**Data records**.
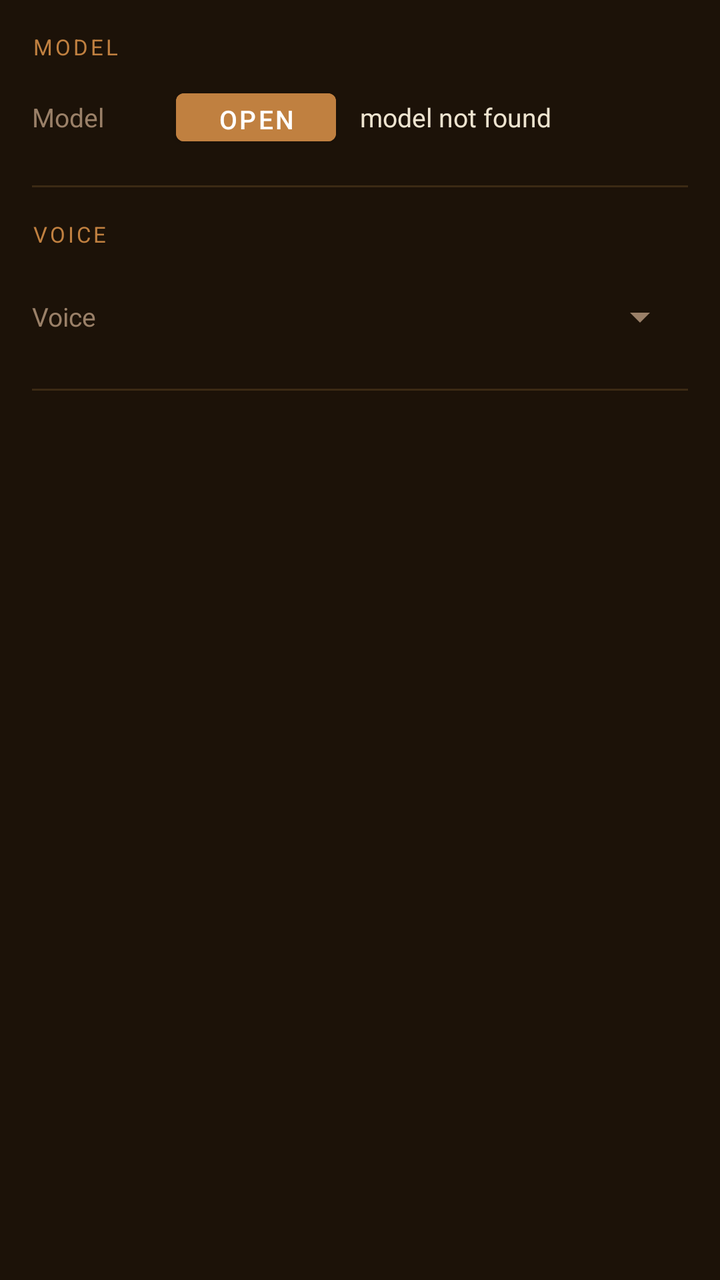
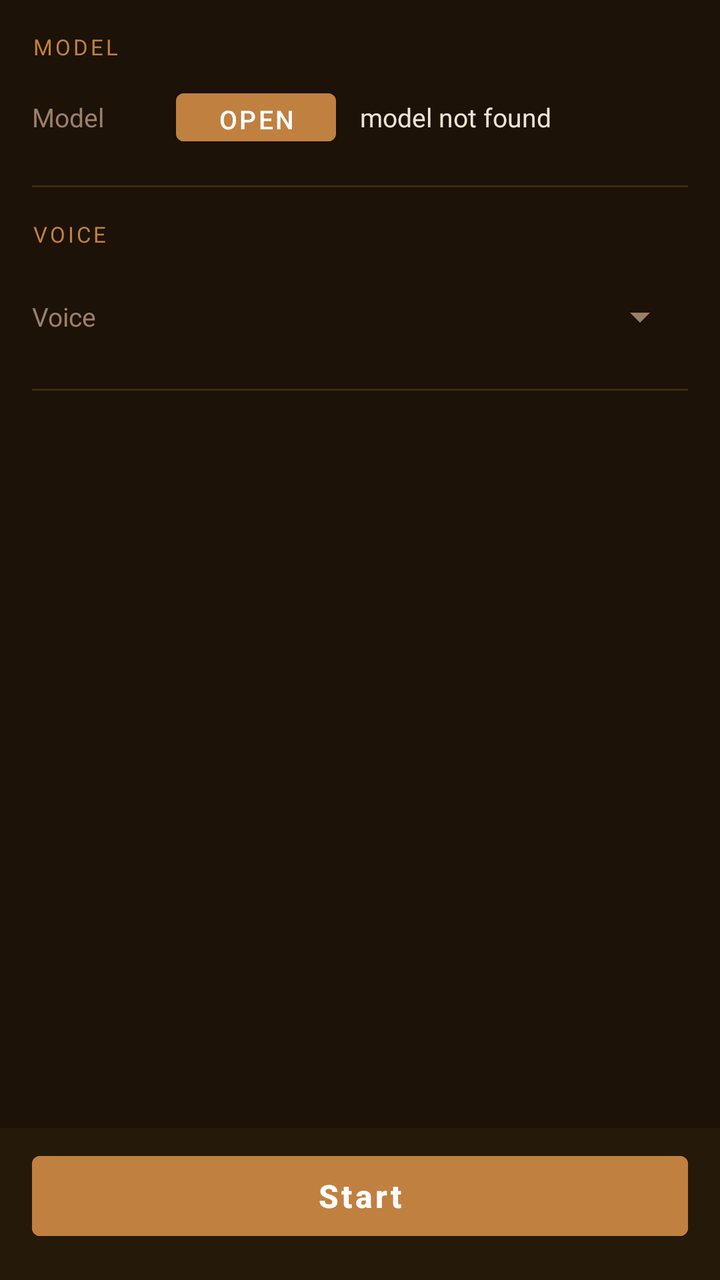

Before-and-after screenshots of an Android layout around one commit, followed by the original layout XML and the change that was made.
<!-- AndroidManifest.xml: application theme Theme.beatriceapp -->
<!-- res/layout/fragment_voice.xml -->
<?xml version="1.0" encoding="utf-8"?>
<ScrollView xmlns:android="http://schemas.android.com/apk/res/android"
    android:layout_width="match_parent"
    android:layout_height="match_parent"
    android:background="@color/vst_bg_primary">

    <LinearLayout
        android:layout_width="match_parent"
        android:layout_height="wrap_content"
        android:orientation="vertical"
        android:padding="16dp">

        
        <TextView
            android:layout_width="match_parent"
            android:layout_height="wrap_content"
            android:text="@string/section_model"
            android:textColor="@color/vst_accent"
            android:textSize="11sp"
            android:textAllCaps="true"
            android:letterSpacing="0.12"
            android:layout_marginBottom="10dp" />

        <LinearLayout
            android:layout_width="match_parent"
            android:layout_height="wrap_content"
            android:orientation="horizontal"
            android:gravity="center_vertical"
            android:layout_marginBottom="4dp">

            <TextView
                android:layout_width="72dp"
                android:layout_height="wrap_content"
                android:text="@string/model_label"
                android:textColor="@color/vst_text_secondary"
                android:textSize="13sp" />

            <Button
                android:id="@+id/button_model_select"
                android:layout_width="80dp"
                android:layout_height="36dp"
                android:text="@string/model_select"
                android:textAllCaps="true"
                android:textSize="13sp"
                android:backgroundTint="@color/vst_accent"
                style="@style/Widget.MaterialComponents.Button" />

            <TextView
                android:id="@+id/ModelName"
                android:layout_width="0dp"
                android:layout_height="wrap_content"
                android:layout_weight="1"
                android:layout_marginStart="12dp"
                android:text="@string/model_name"
                android:textColor="@color/vst_text_primary"
                android:textSize="13sp"
                android:ellipsize="end"
                android:maxLines="1" />

        </LinearLayout>

        <View
            android:layout_width="match_parent"
            android:layout_height="1dp"
            android:background="@color/vst_divider"
            android:layout_marginTop="12dp"
            android:layout_marginBottom="16dp" />

        
        <TextView
            android:layout_width="match_parent"
            android:layout_height="wrap_content"
            android:text="@string/section_voice"
            android:textColor="@color/vst_accent"
            android:textSize="11sp"
            android:textAllCaps="true"
            android:letterSpacing="0.12"
            android:layout_marginBottom="10dp" />

        <LinearLayout
            android:layout_width="match_parent"
            android:layout_height="wrap_content"
            android:orientation="horizontal"
            android:gravity="center_vertical">

            <TextView
                android:layout_width="72dp"
                android:layout_height="wrap_content"
                android:text="@string/voice_select"
                android:textColor="@color/vst_text_secondary"
                android:textSize="13sp" />

            <Spinner
                android:id="@+id/voice_select_spinner"
                android:layout_width="0dp"
                android:layout_height="48dp"
                android:layout_weight="1"
                android:popupBackground="@color/vst_bg_card" />
        </LinearLayout>

        <View
            android:layout_width="match_parent"
            android:layout_height="1dp"
            android:background="@color/vst_divider"
            android:layout_marginTop="12dp"
            android:layout_marginBottom="16dp" />

        <LinearLayout
            android:layout_width="match_parent"
            android:layout_height="wrap_content"
            android:orientation="vertical"
            android:gravity="center_horizontal">

            <TextView
                android:id="@+id/model_description"
                android:layout_width="match_parent"
                android:layout_height="wrap_content"
                android:text=""
                android:textColor="@color/vst_text_primary"
                android:textSize="10sp"
                android:gravity="center"
                android:layout_marginBottom="8dp" />

            <TextView
                android:id="@+id/voice_description"
                android:layout_width="match_parent"
                android:layout_height="wrap_content"
                android:text=""
                android:textColor="@color/vst_text_primary"
                android:textSize="10sp"
                android:gravity="center"
                android:layout_marginBottom="4dp" />

            <ImageView
                android:id="@+id/voice_portrait_image"
                android:layout_width="240dp"
                android:layout_height="240dp"
                android:scaleType="centerCrop"
                android:visibility="gone"
                android:layout_marginBottom="4dp" />

            <TextView
                android:id="@+id/voice_portrait_description"
                android:layout_width="match_parent"
                android:layout_height="wrap_content"
                android:text=""
                android:textColor="@color/vst_text_secondary"
                android:textSize="10sp"
                android:gravity="center" />

        </LinearLayout>

    </LinearLayout>
</ScrollView>
<!-- resources referenced by this layout -->
<resources>
  <color name="vst_accent">#C08040</color>
  <color name="vst_bg_card">#2E2212</color>
  <color name="vst_bg_primary">#1C1208</color>
  <color name="vst_divider">#3C2A14</color>
  <color name="vst_text_primary">#EEE4D0</color>
  <color name="vst_text_secondary">#9A8068</color>
  <string name="model_label">Model</string>
  <string name="model_name">model not found</string>
  <string name="model_select">Open</string>
  <string name="section_model">Model</string>
  <string name="section_voice">Voice</string>
  <string name="voice_select">Voice</string>
  <style name="Theme.beatriceapp" parent="Theme.MaterialComponents.DayNight.NoActionBar">
          <item name="colorPrimary">@color/vst_accent</item>
          <item name="colorPrimaryVariant">@color/vst_accent_dark</item>
          <item name="colorOnPrimary">@color/white</item>
          <item name="colorSecondary">@color/vst_accent_teal</item>
          <item name="colorSecondaryVariant">@color/vst_accent_teal</item>
          <item name="colorOnSecondary">@color/white</item>
          <item name="colorSurface">@color/vst_bg_secondary</item>
          <item name="colorOnSurface">@color/vst_text_primary</item>
          <item name="android:colorBackground">@color/vst_bg_primary</item>
          <item name="android:statusBarColor">@color/vst_bg_primary</item>
          <item name="android:windowLightStatusBar" tools:targetApi="23">false</item>
          <item name="android:textColorPrimary">@color/vst_text_primary</item>
          <item name="android:textColorSecondary">@color/vst_text_secondary</item>
          <item name="colorControlActivated">@color/vst_accent</item>
          <item name="colorPrimaryDark">@color/vst_bg_primary</item>
      </style>
  <color name="vst_accent_dark">#9A5E24</color>
  <color name="white">#FFFFFFFF</color>
  <color name="vst_accent_teal">#D4A464</color>
  <color name="vst_bg_secondary">#251A0A</color>
</resources>

<!-- the commit's change to res/layout/fragment_voice.xml (unified diff, before → after) -->
@@ -1,14 +1,18 @@
 <?xml version="1.0" encoding="utf-8"?>
-<ScrollView xmlns:android="http://schemas.android.com/apk/res/android"
+<LinearLayout xmlns:android="http://schemas.android.com/apk/res/android"
     android:layout_width="match_parent"
     android:layout_height="match_parent"
+    android:orientation="vertical"
     android:background="@color/vst_bg_primary">
 
+    
     <LinearLayout
         android:layout_width="match_parent"
         android:layout_height="wrap_content"
         android:orientation="vertical"
-        android:padding="16dp">
+        android:paddingStart="16dp"
+        android:paddingEnd="16dp"
+        android:paddingTop="16dp">
 
         
         <TextView
@@ -103,13 +107,23 @@
             android:layout_height="1dp"
             android:background="@color/vst_divider"
             android:layout_marginTop="12dp"
-            android:layout_marginBottom="16dp" />
+            android:layout_marginBottom="0dp" />
+
+    </LinearLayout>
+
+    
+    <ScrollView
+        android:layout_width="match_parent"
+        android:layout_height="0dp"
+        android:layout_weight="1"
+        android:background="@color/vst_bg_primary">
 
         <LinearLayout
             android:layout_width="match_parent"
             android:layout_height="wrap_content"
             android:orientation="vertical"
-            android:gravity="center_horizontal">
+            android:gravity="center_horizontal"
+            android:padding="16dp">
 
             <TextView
                 android:id="@+id/model_description"
@@ -149,6 +163,32 @@
                 android:gravity="center" />
 
         </LinearLayout>
+    </ScrollView>
+
+    
+    <LinearLayout
+        android:id="@+id/bottom_bar"
+        android:layout_width="match_parent"
+        android:layout_height="wrap_content"
+        android:orientation="vertical"
+        android:background="@color/vst_bg_secondary"
+        android:paddingStart="16dp"
+        android:paddingEnd="16dp"
+        android:paddingTop="8dp"
+        android:paddingBottom="16dp"
+        android:elevation="8dp">
+
+        <Button
+            android:id="@+id/button_toggle_effect"
+            android:layout_width="match_parent"
+            android:layout_height="52dp"
+            android:text="@string/start_effect"
+            android:textAllCaps="false"
+            android:textSize="16sp"
+            android:textStyle="bold"
+            android:backgroundTint="@color/vst_accent"
+            style="@style/Widget.MaterialComponents.Button" />
 
     </LinearLayout>
-</ScrollView>
+
+</LinearLayout>
<!-- resource entries referenced after the edit -->
@@ -11,6 +11,7 @@
   <string name="model_select">Open</string>
   <string name="section_model">Model</string>
   <string name="section_voice">Voice</string>
+  <string name="start_effect">Start</string>
   <string name="voice_select">Voice</string>
   <style name="Theme.beatriceapp" parent="Theme.MaterialComponents.DayNight.NoActionBar">
           <item name="colorPrimary">@color/vst_accent</item>
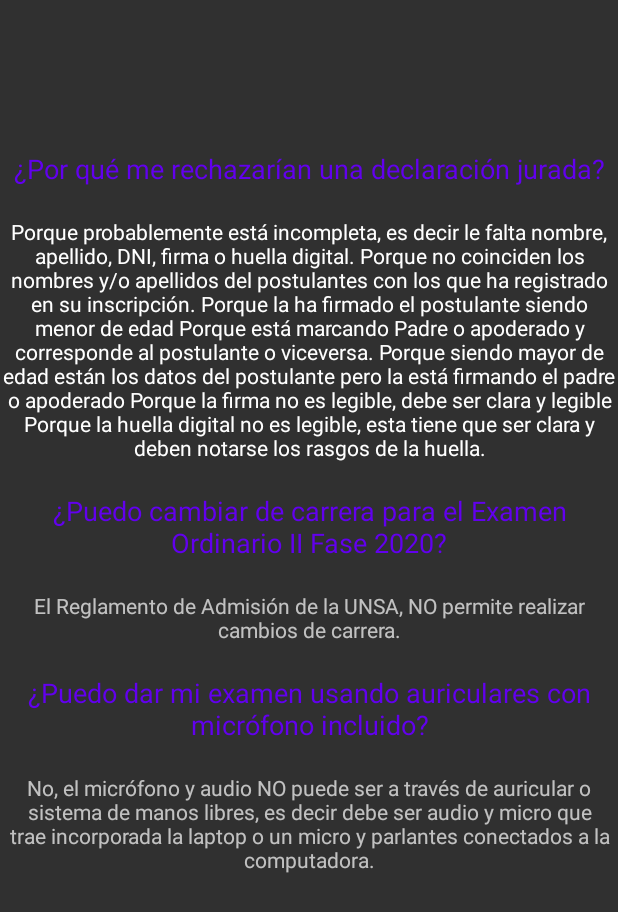
After one commit to SotilArodi/-TrabajoInterInfoBasicaUnsa, an Android app: the Preguntas screen opened directly, with no data from a screen before it, on a phone screen of 412 x 824 dp. The commit adds this screen. Shown: the top 912 px of the screen. Run offline under Robolectric (Android 15) with nearby library versions, the phone set to English and light mode, and no system bars.

Commit message:
Implementacion final

```diff
--- a/app/src/main/AndroidManifest.xml
+++ b/app/src/main/AndroidManifest.xml
@@ -11,7 +11,8 @@
         android:label="@string/app_name"
         android:supportsRtl="true"
         android:theme="@style/Theme.AppCompat.NoActionBar">
-        <activity android:name=".Menu_Activity"></activity>
+        <activity android:name=".Preguntas"></activity>
+        <activity android:name=".Menu_Activity" />
         <activity android:name=".Inicio" />
         <activity android:name=".NoStudentActivity" />
         <activity
@@ -19,6 +20,7 @@
             android:theme="@style/SplashScreen">
             <intent-filter>
                 <action android:name="android.intent.action.MAIN" />
+
                 <category android:name="android.intent.category.LAUNCHER" />
             </intent-filter>
         </activity>
--- a/app/src/main/java/com/Rivas/chatbot/Menu_Activity.java
+++ b/app/src/main/java/com/Rivas/chatbot/Menu_Activity.java
@@ -15,6 +15,11 @@ public class Menu_Activity extends AppCompatActivity {
         super.onCreate(savedInstanceState);
         setContentView(R.layout.activity_menu);
         Button btnChatbot = findViewById(R.id.button6);
+        Button btnPreguntas = findViewById(R.id.button12);
+        btnPreguntas.setOnClickListener((View v) -> {
+            Intent i2 = new Intent(this, Preguntas.class);
+            startActivity(i2);
+        });
         btnChatbot.setOnClickListener((View v) -> {
             Uri link = Uri.parse(url);
             Intent i = new Intent(Intent.ACTION_VIEW,link);
--- /dev/null
+++ b/app/src/main/java/com/Rivas/chatbot/Preguntas.java
@@ -0,0 +1,14 @@
+package com.Rivas.chatbot;
+
+import androidx.appcompat.app.AppCompatActivity;
+
+import android.os.Bundle;
+
+public class Preguntas extends AppCompatActivity {
+
+    @Override
+    protected void onCreate(Bundle savedInstanceState) {
+        super.onCreate(savedInstanceState);
+        setContentView(R.layout.activity_preguntas);
+    }
+}
--- a/app/src/main/res/layout/activity_menu.xml
+++ b/app/src/main/res/layout/activity_menu.xml
@@ -32,7 +32,7 @@
         android:layout_marginRight="100dp"
         android:layout_marginBottom="150dp"
         android:background="@drawable/soon"
-        android:text="Button"
+        android:text="@string/Preguntas"
         app:layout_constraintBottom_toBottomOf="parent"
         app:layout_constraintEnd_toEndOf="parent"
         app:layout_constraintStart_toStartOf="parent" />
--- /dev/null
+++ b/app/src/main/res/layout/activity_preguntas.xml
@@ -0,0 +1,82 @@
+<?xml version="1.0" encoding="utf-8"?>
+<androidx.constraintlayout.widget.ConstraintLayout xmlns:android="http://schemas.android.com/apk/res/android"
+    xmlns:app="http://schemas.android.com/apk/res-auto"
+    xmlns:tools="http://schemas.android.com/tools"
+    android:layout_width="match_parent"
+    android:layout_height="match_parent"
+    tools:context=".Preguntas">
+
+    <TextView
+        android:id="@+id/textView2"
+        android:layout_width="match_parent"
+        android:layout_height="wrap_content"
+        android:layout_marginTop="100dp"
+        android:text="@string/declaracionJurada"
+        android:gravity="center"
+        android:textSize="18dp"
+        android:textColor="@color/purple_500"
+        app:layout_constraintEnd_toEndOf="parent"
+        app:layout_constraintStart_toStartOf="parent"
+        app:layout_constraintTop_toTopOf="parent" />
+
+    <TextView
+        android:id="@+id/textView3"
+        android:layout_width="match_parent"
+        android:layout_height="wrap_content"
+        android:layout_marginTop="20dp"
+        android:gravity="center"
+        android:text="@string/respDeclaracion"
+        android:textColor="@color/white"
+        app:layout_constraintEnd_toEndOf="parent"
+        app:layout_constraintStart_toStartOf="parent"
+        app:layout_constraintTop_toBottomOf="@+id/textView2" />
+
+    <TextView
+        android:id="@+id/textView5"
+        android:layout_width="match_parent"
+        android:layout_height="wrap_content"
+        android:layout_marginTop="20dp"
+        android:textColor="@color/purple_500"
+        android:gravity="center"
+        android:text="@string/cambioCarrera"
+        android:textSize="18dp"
+        app:layout_constraintEnd_toEndOf="parent"
+        app:layout_constraintStart_toStartOf="parent"
+        app:layout_constraintTop_toBottomOf="@+id/textView3" />
+
+    <TextView
+        android:id="@+id/textView6"
+        android:layout_width="match_parent"
+        android:layout_height="wrap_content"
+        android:layout_marginTop="20dp"
+        android:text="@string/respCarrera"
+        android:gravity="center"
+        app:layout_constraintEnd_toEndOf="parent"
+        app:layout_constraintStart_toStartOf="parent"
+        app:layout_constraintTop_toBottomOf="@+id/textView5" />
+
+    <TextView
+        android:id="@+id/textView7"
+        android:layout_width="match_parent"
+        android:layout_height="wrap_content"
+        android:layout_marginTop="20dp"
+        android:textColor="@color/purple_500"
+        android:textSize="18dp"
+        android:gravity="center"
+        android:text="@string/examenMicrofono"
+        app:layout_constraintEnd_toEndOf="parent"
+        app:layout_constraintStart_toStartOf="parent"
+        app:layout_constraintTop_toBottomOf="@+id/textView6" />
+
+    <TextView
+        android:id="@+id/textView8"
+        android:layout_width="match_parent"
+        android:layout_height="wrap_content"
+        android:gravity="center"
+        android:layout_marginTop="20dp"
+        android:text="@string/respMicrofono"
+        app:layout_constraintEnd_toEndOf="parent"
+        app:layout_constraintStart_toStartOf="parent"
+        app:layout_constraintTop_toBottomOf="@+id/textView7" />
+
+</androidx.constraintlayout.widget.ConstraintLayout>
--- a/app/src/main/res/values/strings.xml
+++ b/app/src/main/res/values/strings.xml
@@ -7,7 +7,7 @@
     <string name="password">Password</string>
     <string name="Logo1">UNSA</string>
     <string name="BtnLogin">Login</string>
-    <string name="BtnNoUser">I am not student</string>
+    <string name="BtnNoUser">Registrarme</string>
     <string name="Logo2">Science</string>
     <string name="soon">Activity Coming Soon</string>
     <string name="soon2">Coming Soon</string>
@@ -16,4 +16,17 @@
     <string name="SignUp">Cree una cuenta con su CUI y Password</string>
     <string name="Registrar">Registrarse</string>
     <string name="chatbot">ChatBot</string>
+    <string name="Preguntas">Preguntas Frecuentes</string>
+    <string name="declaracionJurada">¿Por qué me rechazarían una declaración jurada?</string>
+    <string name="respDeclaracion">Porque probablemente está incompleta, es decir le falta nombre, apellido, DNI, firma o huella digital.
+Porque no coinciden los nombres y/o apellidos del postulantes con los que ha registrado en su inscripción.
+Porque la ha firmado el postulante siendo menor de edad
+Porque está marcando Padre o apoderado y corresponde al postulante o viceversa.
+Porque siendo mayor de edad están los datos del postulante pero la está firmando el padre o apoderado
+Porque la firma no es legible, debe ser clara y legible
+Porque la huella digital no es legible, esta tiene que ser clara y deben notarse los rasgos de la huella.</string>
+    <string name="cambioCarrera">¿Puedo cambiar de carrera para el Examen Ordinario II Fase 2020?</string>
+    <string name="respCarrera">El Reglamento de Admisión de la UNSA, NO permite realizar cambios de carrera.</string>
+    <string name="examenMicrofono">¿Puedo dar mi examen usando auriculares con micrófono incluido?</string>
+    <string name="respMicrofono">No, el micrófono y audio NO puede ser a través de auricular o sistema de manos libres, es decir debe ser audio y micro que trae incorporada la laptop o un micro y parlantes conectados a la computadora.</string>
 </resources>
```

**Your task**.
Would you please show every line of the material above that includes the string "ScrollView"?

**Result**.
<ScrollView xmlns:android="http://schemas.android.com/apk/res/android"
</ScrollView>
-<ScrollView xmlns:android="http://schemas.android.com/apk/res/android"
+    <ScrollView
+    </ScrollView>
-</ScrollView>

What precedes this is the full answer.